### Work required
Select and copy out every line in the records containing "hero".

### Provided records
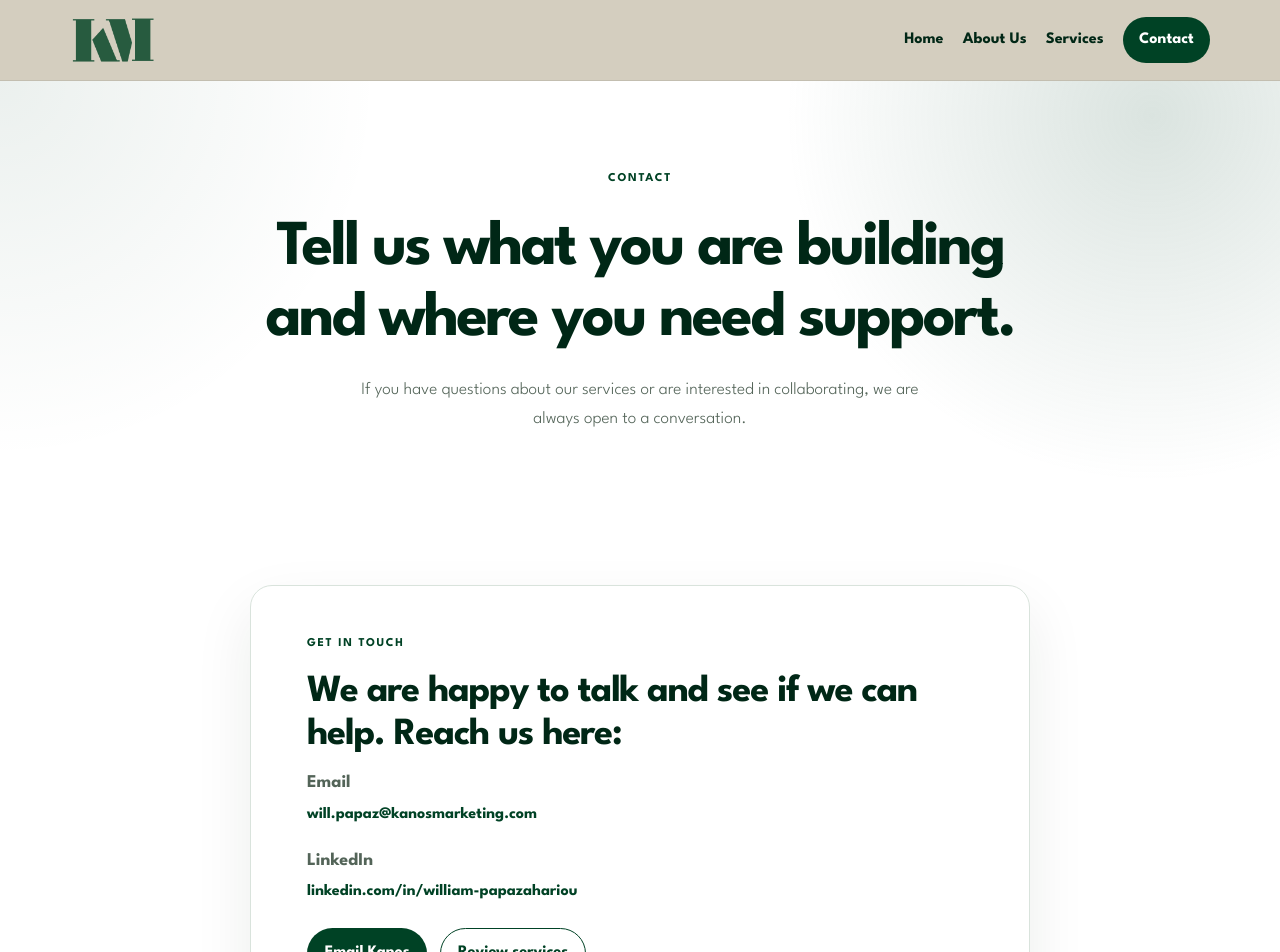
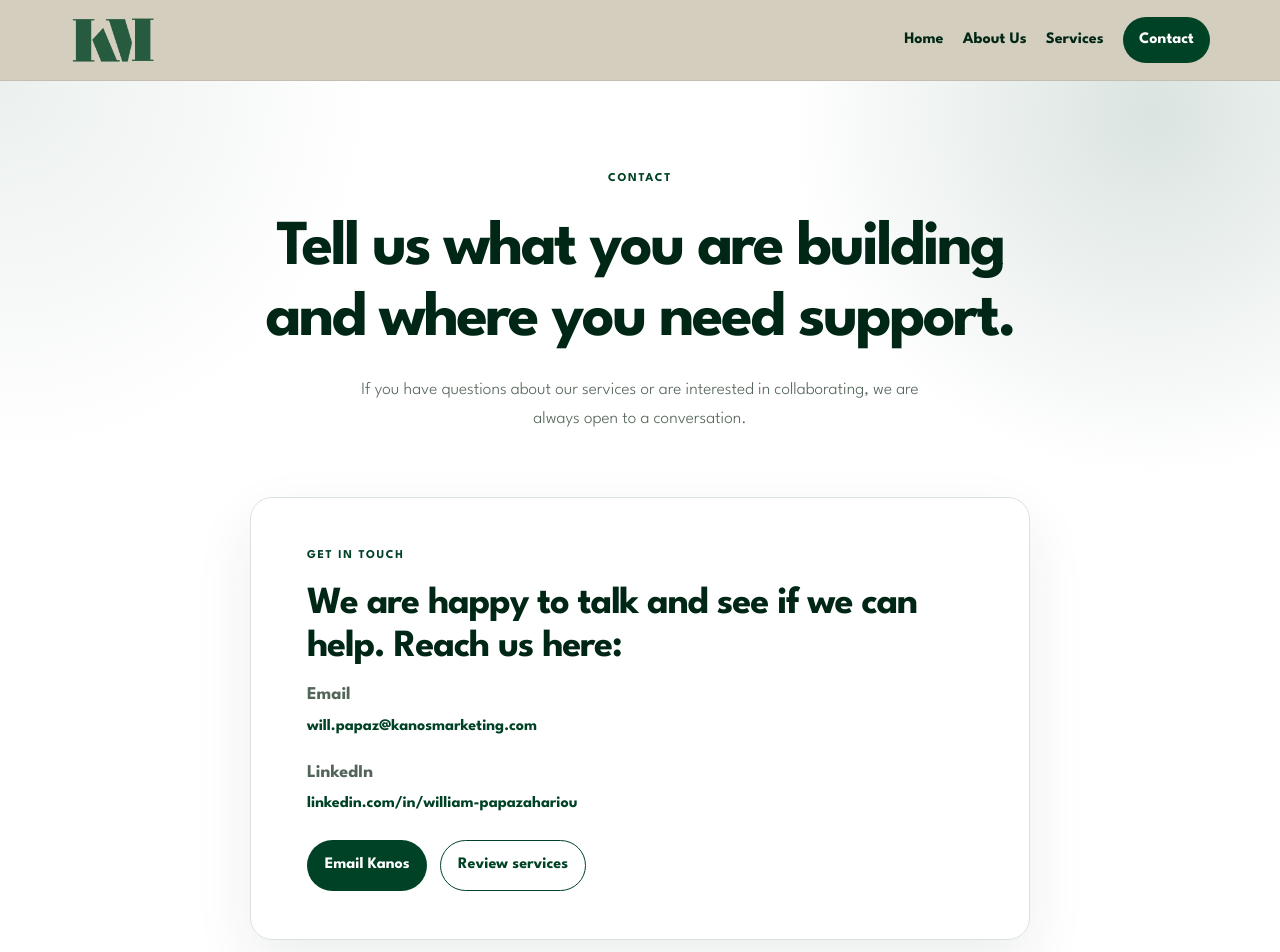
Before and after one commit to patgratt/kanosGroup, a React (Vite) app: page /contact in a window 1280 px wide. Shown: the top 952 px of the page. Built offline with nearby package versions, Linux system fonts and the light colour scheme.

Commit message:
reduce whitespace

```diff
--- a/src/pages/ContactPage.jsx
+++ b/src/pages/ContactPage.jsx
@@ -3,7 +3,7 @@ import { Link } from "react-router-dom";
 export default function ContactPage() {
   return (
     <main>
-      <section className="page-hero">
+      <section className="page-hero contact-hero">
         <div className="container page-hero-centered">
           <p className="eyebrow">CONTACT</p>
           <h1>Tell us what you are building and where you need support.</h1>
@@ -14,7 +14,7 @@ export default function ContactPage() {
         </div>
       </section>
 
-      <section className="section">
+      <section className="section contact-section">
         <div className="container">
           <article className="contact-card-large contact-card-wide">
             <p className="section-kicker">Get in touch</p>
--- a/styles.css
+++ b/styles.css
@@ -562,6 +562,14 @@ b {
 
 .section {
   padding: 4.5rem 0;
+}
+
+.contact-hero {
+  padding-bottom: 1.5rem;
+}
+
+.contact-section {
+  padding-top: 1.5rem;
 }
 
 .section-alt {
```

### Answer box
-      <section className="page-hero">
+      <section className="page-hero contact-hero">
         <div className="container page-hero-centered">
+.contact-hero {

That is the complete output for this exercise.